Angus said, “He’s not shooting, man. He’s sneezing.”
The chickens are doing a shuck and jive on Angus’s backrest.
Angus stayed in his seat, his head turned back. He was breathing hard. Almost hyperventilating now. His eyes sockets were empty, with the smell of bullets coming from them. He was the guy who fired the second time. The shot narrowly missed my great, great, great, whatever uncle. The chickens jumped out of my driver’s side window, surviving a foiled assassination attempt.
“Angus?” I yelled.
Still breathing like he was about to lose air.
Then trying to piss him off, I asked, “Anus?”
“Fuck you, Colon.” He was nearly breathless.
I said, “Did your body make those shells?”
“Damn good question.” He opened his mouth, and one mostly red and pink colored item fell out. A perfect shotgun shell but with skin and blood.
Tennyson began to clap. “Oh, that brings me back when I could do that.”
I said to Angus, “No way.”
Tennyson replied, “That’s what happens when young family members get too close to me. They lose their eyes too. They become what they are.” He cackled a bit. “Screwy old world.”
“What about Uncle Dougie?”
“He killed himself soon after we left. Just squeezed his eyes shut and fired. His head likely isn’t there anymore. Or maybe he didn’t do it.” The old man shrugged.
I reached to my own eyes. I tipped one out. Just a single orb, not all the rest of that junk that connects you to your brain and everything. I put my finger in the metallic hole, and removed it. My fingertip had a dollop of blood on my nail.
And how did I see those? My hair has a tiny eye at the end of each strand. Once I put each facial eye back in, my sight returned to its proper place on my face.
Both Angus and I agreed, “Fuck this.” We dropped Tennyson off. We didn’t give him back to Uncle Dougie.
“Thank you,” Tennyson rasped. He stepped outside, looking up at the tree branches. “You should probably know the truth. I’m not sure if I’m going back to him or not.” Off he ran, in a sprint that belied his years
We pulled away. There was a nearby town with a business that would replace both our back and front windows. I had enough on my MasterCard to pay it off. Two days later we were driving home knowing we had to call for a family reunion. Not one of those hey-look-how-you’ve-grown sort of deals. No, Angus and I knew what we had to do.
We would start with a demonstration, we’ll shoot clay pigeons out of the sky. Then a damn good explanation. I wished ourselves good luck on that one.

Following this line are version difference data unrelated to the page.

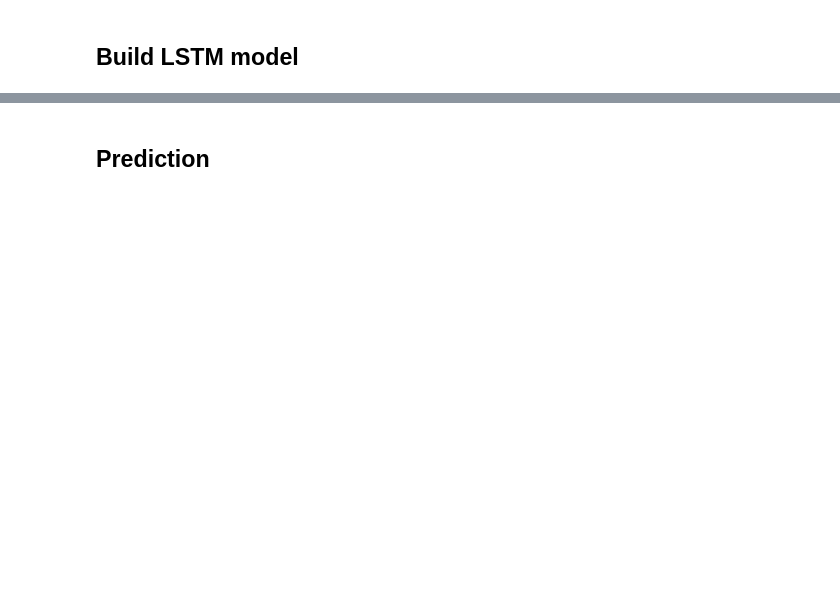
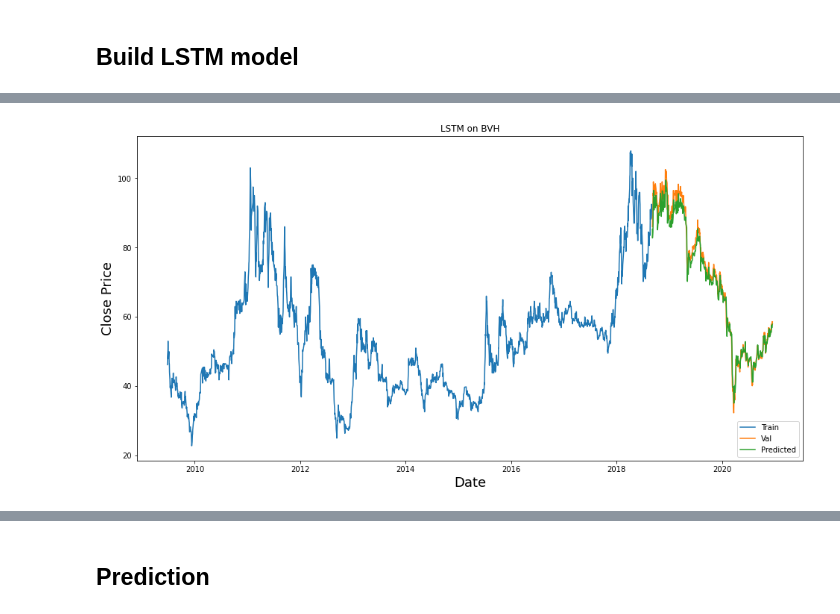
Before and after one commit to cripplinmuffin/khdlud_dack, a Jupyter notebook: test.ipynb, the cells around one changed output, grey strips where cells are left out. Cells and saved outputs as stored; diff of their text form; code cells hidden in the pictures; blank space fills up the shorter version.

```diff
--- a/test.ipynb
+++ b/test.ipynb
@@ -154,0 +208,11 @@ x_test.shape, y_test.shape
+# %%
+plt.figure(figsize=(16,8))
+plt.title('LSTM on BVH')
+plt.xlabel('Date', fontsize=18)
+plt.ylabel('Close Price', fontsize=18)
+plt.plot(train_data)
+plt.plot(valid_vs_prediction[['Close', 'Predicted']])
+plt.legend(['Train', 'Val', 'Predicted'], loc='lower right')
+plt.show()
+# %% [output]
+[figure, added]
```
Also changed, not shown: parts of 40 cells of this notebook, 8 other files.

Steven Roisum’s unique stories come from a surgically placed bubbling cauldron between his ears. For almost twenty years, he worked as an award-winning public radio reporter, bringing concise, powerful, stories to a state-wide, and sometimes national audience. Steve is also a local storyteller who brings his own bone chilling tales on stage. Fueled by Diet Pepsi, he aptly travels from horror, humor, fantasy and speculative fiction.